The generation of adult induced pluripotent stem cells (iPS) has stirred much excitement in the stem cell biology field, as it is would be potentially be possible for every person to have a personalized stem cell that could be used to cure degenerative diseases and immune deficiencies. However, rapid progress to actual human clinical trials of iPS-based therapies is hindered by the lack of preclinical data on the efficiency of the production of immune system cells from iPS, and also the ability of iPS cells to stimulate the recipient’s immune system after transplantation. The immune system is trained during development to recognize what is self versus foreign, and therefore iPS cells derived from a patient, and then transplanted back into the same patient, are not expected to induce an immune response. However, the mechanisms that occur in cells that are “reprogrammed”, such as iPS cells, could result in the expression of proteins on the iPS cell to which the patient immune system could react. Furthermore, there is some evidence that iPS cells will not be able to be produced from all patients, and iPS cells from a mismatched donor may need to be transplanted instead. In this case, the immune system of the recipient will have to be educated to accept the mismatched iPS as “self”.

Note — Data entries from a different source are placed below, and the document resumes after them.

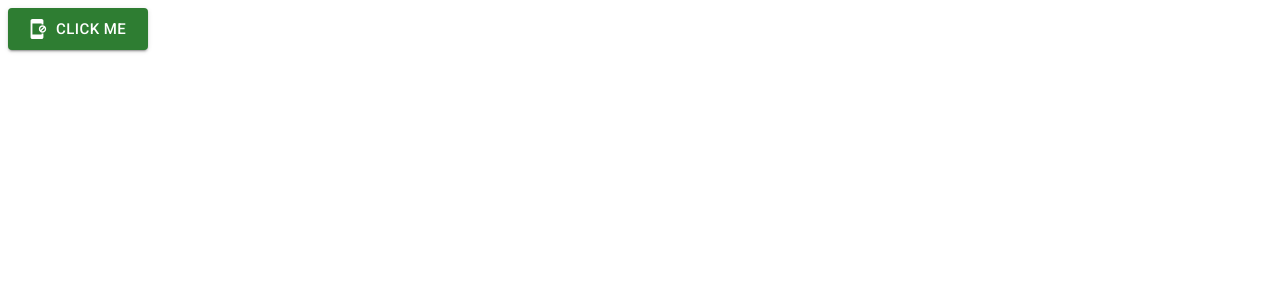
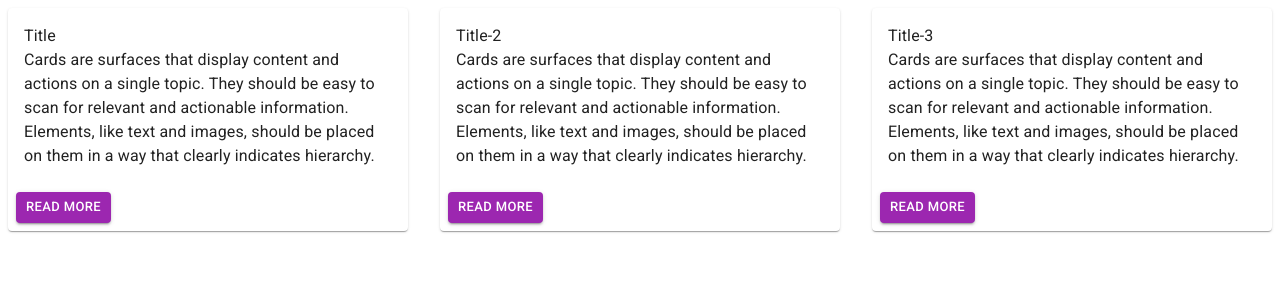
Before and after one commit to suprava16/REact_session_8, a React (Create React App) app: page / in a window 1280 px wide. Shown: the top 300 px of the page. Built offline with nearby package versions, Linux system fonts and the light colour scheme.

Commit message:
material ui design

```diff
--- a/src/Material_Ui/Design.js
+++ b/src/Material_Ui/Design.js
@@ -1,10 +1,76 @@
 import React from 'react'
-import Button from '@mui/material/Button';
+import { Button, Grid, Card, CardActions, CardContent, Typography } from '@mui/material';
 import AppBlockingIcon from '@mui/icons-material/AppBlocking';
 function Design() {
   return (
     <div>
-      <Button variant='contained' color='success' size="large" startIcon={<AppBlockingIcon/>}>Click Me</Button>
+      {/* <Button variant='contained' color='success' size="large" startIcon={<AppBlockingIcon/>}>Click Me</Button> */}
+
+      {/* <Grid container style={{border:"3px solid red"}}>
+    <Grid item xs={12} md={6} lg={4} style={{border:"3px solid green"}}>
+      col-1
+    </Grid>
+    <Grid item xs={6} md={12} lg={8} style={{border:"3px solid green"}}>
+      col-2
+    </Grid>
+    <Grid item style={{border:"3px solid green"}}>
+      col-3
+    </Grid>
+    </Grid> */}
+
+
+      <Grid container spacing={4}>
+        <Grid item xs={12} md={6} lg={4}>
+          <Card>
+            <CardContent>
+              <Typography>
+                Title
+              </Typography>
+              <Typography>
+                Cards are surfaces that display content and actions on a single topic.
+                They should be easy to scan for relevant and actionable information. Elements, like text and images, should be placed on them in a way that clearly indicates hierarchy.
+              </Typography>
+            </CardContent>
+            <CardActions>
+              <Button size="small" color="secondary" variant='contained'>Read More</Button>
+            </CardActions>
+          </Card>
+        </Grid>
+        {/* 2nd card */}
+        <Grid item xs={12} md={6} lg={4}>
+          <Card>
+            <CardContent>
+              <Typography>
+                Title-2
+              </Typography>
+              <Typography>
+                Cards are surfaces that display content and actions on a single topic.
+                They should be easy to scan for relevant and actionable information. Elements, like text and images, should be placed on them in a way that clearly indicates hierarchy.
+              </Typography>
+            </CardContent>
+            <CardActions>
+              <Button size="small" color="secondary" variant='contained'>Read More</Button>
+            </CardActions>
+          </Card>
+        </Grid>
+        {/* 3rd card */}
+        <Grid item xs={12} md={6} lg={4}>
+          <Card>
+            <CardContent>
+              <Typography>
+                Title-3
+              </Typography>
+              <Typography>
+                Cards are surfaces that display content and actions on a single topic.
+                They should be easy to scan for relevant and actionable information. Elements, like text and images, should be placed on them in a way that clearly indicates hierarchy.
+              </Typography>
+            </CardContent>
+            <CardActions>
+              <Button size="small" color="secondary" variant='contained'>Read More</Button>
+            </CardActions>
+          </Card>
+        </Grid>
+      </Grid>
     </div>
   )
 }
--- a/src/Routing/React_Router.js
+++ b/src/Routing/React_Router.js
@@ -19,7 +19,7 @@ function React_Router() {
           {/* handling error page */}
           {/* <Route path="*" element={<Error/>}/> */}
           <Route path="/error" element={<Error/>}/>
-          <Route path="*" element={<Navigate to="/home"/>}/>
+          <Route path="*" element={<Navigate to="/error"/>}/>
         </Routes>
       </BrowserRouter>
     </div>
```
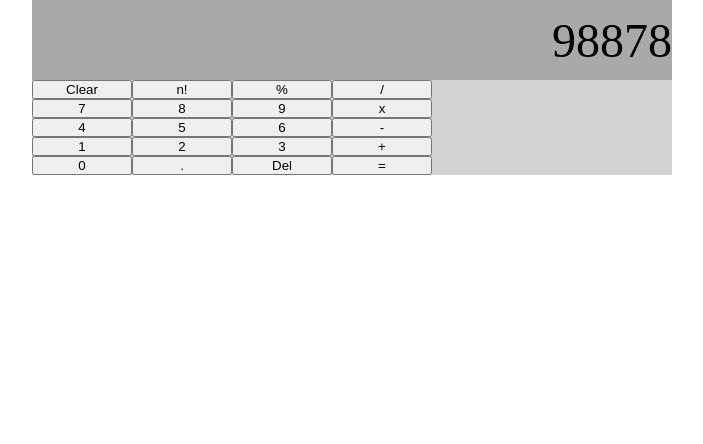
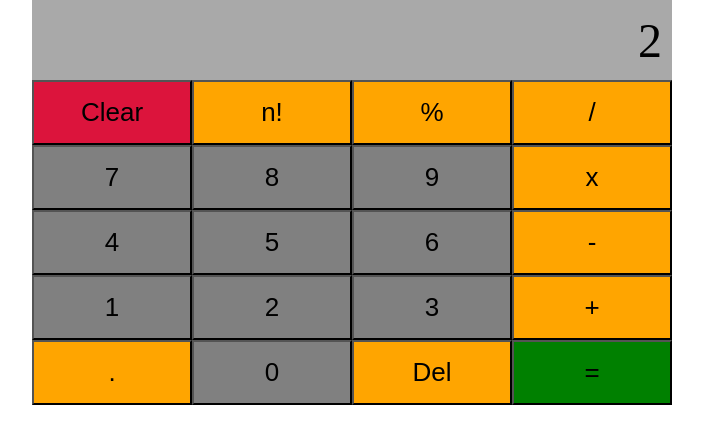
Before and after one commit to GideonBature/Project-Simple-Calculator, a plain HTML site: page index.html in a window 1280 px wide. Shown: the whole page, without its empty margins (288-991 px from the left). Drawn offline with Linux system fonts and the light colour scheme.

Commit message:
finished the html and css of calculator

```diff
--- a/index.html
+++ b/index.html
@@ -11,7 +11,7 @@
     <div class="container">
         <div class="display">98878</div>
         <div class="buttons">
-            <button class="btn-operator">Clear</button>
+            <button class="btn-clear btn-operator">Clear</button>
             <button class="btn-operator">n!</button>
             <button class="btn-operator">%</button>
             <button class="btn-operator">/</button>
@@ -27,10 +27,10 @@
             <button class="btn-number">2</button>
             <button class="btn-number">3</button>
             <button class="btn-operator">+</button>
+            <button class="btn-operator">.</button>
             <button class="btn-number">0</button>
-            <button class="btn-operator">.</button>
             <button class="btn-operator">Del</button>
-            <button class="btn-operator">=</button>
+            <button class="btn-equals btn-operator">=</button>
         </div>
 
     </div>
--- a/index.js
+++ b/index.js
@@ -0,0 +1,4 @@
+const buttons = document.querySelectorAll(".btn-operator, .btn-number");
+const display = document.querySelector(".display");
+
+display.textContent = "2";
--- a/style.css
+++ b/style.css
@@ -5,26 +5,45 @@
 
 .container {
     background: lightgray;
-    width: max-content;
+    width: 50%;
     margin: auto;
 }
 
 .display {
-    width: 50vmax;
+    width: auto;
     background-color: darkgray;
     height: 10vh;
     font-size: 48px;
     display: flex;
     justify-content: flex-end;
     align-items: center;
+    padding-right: 10px;
 }
 
 .buttons {
-    max-width: 400px;
+    max-width: auto;
     display: flex;
     flex-wrap: wrap;
 }
 
 button {
     flex: 1 25%;
+    padding: 15px;
+    font-size: 26px;
 }
+
+.btn-number {
+    background-color: gray;
+}
+
+.btn-operator {
+    background-color: orange;
+}
+
+.btn-equals {
+    background-color: green;
+}
+
+.btn-clear {
+    background-color: crimson;
+}
```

Building on the strategies that result in successful organ transplantation currently used in the clinic, we will study the immune response to blood cells derived from a “safe” virus-free human iPS cell line. First, we will compare existing culture protocols to derive blood stem cells from iPS, by measuring their function and identifying their “immunogenicity profile” to predict if iPS-derived blood cells can induce an immune response. To test the ability of these human iPS-derived blood cells to survive after transplantation, we will transfer them into mice that have been engineered to contain a human immune system. This model will allow us to predict the fate of the iPS-blood cells in an actual patient.
It is our goal that the proposed work will result in iPS culture methods that are highly efficient in the generation of blood stem cells. In addition, we aim to obtain important preclinical data on the immunogenicity of iPS-generated cells and their ability to function and contend with the recipient immune system after transplantation. This information could facilitate and propel forward the use of iPS cells in clinical therapies.

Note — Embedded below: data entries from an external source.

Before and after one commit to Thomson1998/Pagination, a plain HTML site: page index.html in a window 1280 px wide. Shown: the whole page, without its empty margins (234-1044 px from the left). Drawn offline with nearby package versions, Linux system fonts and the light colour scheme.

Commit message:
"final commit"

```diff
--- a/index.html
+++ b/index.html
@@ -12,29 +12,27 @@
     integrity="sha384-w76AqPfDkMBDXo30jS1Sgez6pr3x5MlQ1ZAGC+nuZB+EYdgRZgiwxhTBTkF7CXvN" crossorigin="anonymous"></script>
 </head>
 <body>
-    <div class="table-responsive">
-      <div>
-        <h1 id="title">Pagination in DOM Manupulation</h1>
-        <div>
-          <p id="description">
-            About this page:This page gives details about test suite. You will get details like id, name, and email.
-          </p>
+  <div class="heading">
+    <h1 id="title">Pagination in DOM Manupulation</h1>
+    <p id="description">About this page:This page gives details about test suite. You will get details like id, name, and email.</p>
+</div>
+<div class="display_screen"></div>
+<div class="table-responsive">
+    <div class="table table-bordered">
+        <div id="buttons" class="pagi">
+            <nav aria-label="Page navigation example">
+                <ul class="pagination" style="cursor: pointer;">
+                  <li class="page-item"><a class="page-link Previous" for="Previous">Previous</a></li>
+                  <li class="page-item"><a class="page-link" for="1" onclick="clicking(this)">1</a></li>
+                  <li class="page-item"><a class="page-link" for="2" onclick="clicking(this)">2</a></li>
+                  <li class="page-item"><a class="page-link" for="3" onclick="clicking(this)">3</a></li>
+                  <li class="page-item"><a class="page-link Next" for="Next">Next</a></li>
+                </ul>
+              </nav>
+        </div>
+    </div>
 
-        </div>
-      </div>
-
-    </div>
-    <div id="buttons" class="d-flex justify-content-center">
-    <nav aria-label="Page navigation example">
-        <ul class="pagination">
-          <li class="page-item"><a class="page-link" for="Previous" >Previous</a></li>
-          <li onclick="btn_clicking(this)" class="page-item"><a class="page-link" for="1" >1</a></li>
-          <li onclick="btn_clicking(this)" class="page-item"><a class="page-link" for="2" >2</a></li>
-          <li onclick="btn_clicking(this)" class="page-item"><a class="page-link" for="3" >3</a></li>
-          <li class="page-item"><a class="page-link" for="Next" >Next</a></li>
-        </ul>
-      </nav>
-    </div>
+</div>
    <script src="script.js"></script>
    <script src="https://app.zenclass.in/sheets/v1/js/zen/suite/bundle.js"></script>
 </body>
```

Results from the proposed research project will benefit the State of California and its citizens at several levels.
Direct Impacts: This research project aims to target a potential barrier to stem cell therapies via induced pluripotent stem cell (iPS): the avoidance of immune rejection in the patient. Even though iPS are not thought to stimulate an immune response if transplanted back into the patient from which the iPS was derived, this has not been tested formally. Furthermore, iPS may not be able to generated from all patients, and thus iPS from mismatched donors might be used. If immunological tolerance to iPS-derived grafts is not achieved, the therapeutic iPS is destroyed and disease persists. The immune system is formed from hematopoietic (blood) stem cells, and our research goals are to establish protocols which promote engraftment of iPS-derived blood stem cells in a recipient to induce immunological tolerance. If successful, this will provide preclinical data to demonstrate that immunological tolerance to iPS-based therapies can be achieved. As immunological tolerance is important for all potential iPS-therapies, this work can have broad applications to a wide diversity of stem-cell based therapies and diseases. The work will also have indirect impacts outside of the research, such as notoriety to CIRM as the funding agency for this groundbreaking research, and be the springboard for improvements in health care, increase in tax revenues, and improvements in education for California residents.
Health Care: If successful, this research could facilitate clinical trials for iPS-based therapies. As this research is funded by CIRM, it is highly likely that Californians would be the primary recipients of therapies designed using our research results.
Biotechnology: My research already relies on a number of products and tools manufactured and sold in the state of California. If successful, research will require a scaled-up version of protocols designed in our studies. This could attract new biotechnology companies in the state, boosting the tax revenue in the state. This in turn, will provide new jobs for California state residents.
Education: Establishment of successful stem cell based-therapeutics in California will encourage institutions of higher education to promote science education to fill the jobs created by stem cell research. This will retain California students in the state that are interested in biomedical research and medical careers. Furthermore, it could attract out-of-state students seeking degrees that will allow them access to careers in stem cell research. It is envisioned that this will trickle down to the K-12 levels and provide funding to promote science education at all levels.